YOUR INSTRUCTIONS ▸
Extract all of the entries and give them again, word for word.

SOURCE DATA ▸

========================

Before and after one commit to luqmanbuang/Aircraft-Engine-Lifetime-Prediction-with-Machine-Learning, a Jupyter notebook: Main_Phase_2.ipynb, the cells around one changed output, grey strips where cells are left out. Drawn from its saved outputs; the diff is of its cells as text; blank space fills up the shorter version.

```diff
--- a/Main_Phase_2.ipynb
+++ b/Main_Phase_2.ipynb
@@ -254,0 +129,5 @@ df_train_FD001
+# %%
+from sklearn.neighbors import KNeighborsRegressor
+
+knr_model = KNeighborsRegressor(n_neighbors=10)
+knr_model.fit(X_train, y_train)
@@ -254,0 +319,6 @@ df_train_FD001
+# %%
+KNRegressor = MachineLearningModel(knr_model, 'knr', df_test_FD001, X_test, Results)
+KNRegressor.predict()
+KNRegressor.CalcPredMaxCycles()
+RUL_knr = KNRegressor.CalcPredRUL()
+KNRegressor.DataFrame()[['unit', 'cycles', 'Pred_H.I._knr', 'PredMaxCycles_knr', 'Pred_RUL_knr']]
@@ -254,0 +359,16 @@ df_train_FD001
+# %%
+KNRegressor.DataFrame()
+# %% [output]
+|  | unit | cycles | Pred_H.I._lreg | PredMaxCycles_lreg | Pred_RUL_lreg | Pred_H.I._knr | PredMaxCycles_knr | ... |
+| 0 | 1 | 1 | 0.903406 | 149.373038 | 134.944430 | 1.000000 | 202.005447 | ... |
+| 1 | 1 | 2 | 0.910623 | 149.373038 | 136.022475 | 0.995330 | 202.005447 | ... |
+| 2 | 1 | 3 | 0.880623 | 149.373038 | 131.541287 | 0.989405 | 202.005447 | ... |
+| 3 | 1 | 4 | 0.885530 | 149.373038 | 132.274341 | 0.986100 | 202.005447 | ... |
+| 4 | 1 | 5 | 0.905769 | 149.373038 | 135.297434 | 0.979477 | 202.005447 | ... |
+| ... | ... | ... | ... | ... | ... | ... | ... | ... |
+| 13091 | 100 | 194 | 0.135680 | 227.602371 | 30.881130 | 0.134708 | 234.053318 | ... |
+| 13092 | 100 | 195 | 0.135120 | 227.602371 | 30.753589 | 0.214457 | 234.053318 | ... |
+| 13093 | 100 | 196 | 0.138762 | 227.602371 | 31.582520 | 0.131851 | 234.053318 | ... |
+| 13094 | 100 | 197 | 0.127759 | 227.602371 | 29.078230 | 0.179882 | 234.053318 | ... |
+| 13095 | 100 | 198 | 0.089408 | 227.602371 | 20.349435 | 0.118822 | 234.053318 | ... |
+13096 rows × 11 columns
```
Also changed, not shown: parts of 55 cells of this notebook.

========================

RESULT FOR THIS TASK ▸
Before and after one commit to luqmanbuang/Aircraft-Engine-Lifetime-Prediction-with-Machine-Learning, a Jupyter notebook: Main_Phase_2.ipynb, the cells around one changed output, grey strips where cells are left out. Drawn from its saved outputs; the diff is of its cells as text; blank space fills up the shorter version.

```diff
--- a/Main_Phase_2.ipynb
+++ b/Main_Phase_2.ipynb
@@ -254,0 +129,5 @@ df_train_FD001
+# %%
+from sklearn.neighbors import KNeighborsRegressor
+
+knr_model = KNeighborsRegressor(n_neighbors=10)
+knr_model.fit(X_train, y_train)
@@ -254,0 +319,6 @@ df_train_FD001
+# %%
+KNRegressor = MachineLearningModel(knr_model, 'knr', df_test_FD001, X_test, Results)
+KNRegressor.predict()
+KNRegressor.CalcPredMaxCycles()
+RUL_knr = KNRegressor.CalcPredRUL()
+KNRegressor.DataFrame()[['unit', 'cycles', 'Pred_H.I._knr', 'PredMaxCycles_knr', 'Pred_RUL_knr']]
@@ -254,0 +359,16 @@ df_train_FD001
+# %%
+KNRegressor.DataFrame()
+# %% [output]
+|  | unit | cycles | Pred_H.I._lreg | PredMaxCycles_lreg | Pred_RUL_lreg | Pred_H.I._knr | PredMaxCycles_knr | ... |
+| 0 | 1 | 1 | 0.903406 | 149.373038 | 134.944430 | 1.000000 | 202.005447 | ... |
+| 1 | 1 | 2 | 0.910623 | 149.373038 | 136.022475 | 0.995330 | 202.005447 | ... |
+| 2 | 1 | 3 | 0.880623 | 149.373038 | 131.541287 | 0.989405 | 202.005447 | ... |
+| 3 | 1 | 4 | 0.885530 | 149.373038 | 132.274341 | 0.986100 | 202.005447 | ... |
+| 4 | 1 | 5 | 0.905769 | 149.373038 | 135.297434 | 0.979477 | 202.005447 | ... |
+| ... | ... | ... | ... | ... | ... | ... | ... | ... |
+| 13091 | 100 | 194 | 0.135680 | 227.602371 | 30.881130 | 0.134708 | 234.053318 | ... |
+| 13092 | 100 | 195 | 0.135120 | 227.602371 | 30.753589 | 0.214457 | 234.053318 | ... |
+| 13093 | 100 | 196 | 0.138762 | 227.602371 | 31.582520 | 0.131851 | 234.053318 | ... |
+| 13094 | 100 | 197 | 0.127759 | 227.602371 | 29.078230 | 0.179882 | 234.053318 | ... |
+| 13095 | 100 | 198 | 0.089408 | 227.602371 | 20.349435 | 0.118822 | 234.053318 | ... |
+13096 rows × 11 columns
```
Also changed, not shown: parts of 55 cells of this notebook.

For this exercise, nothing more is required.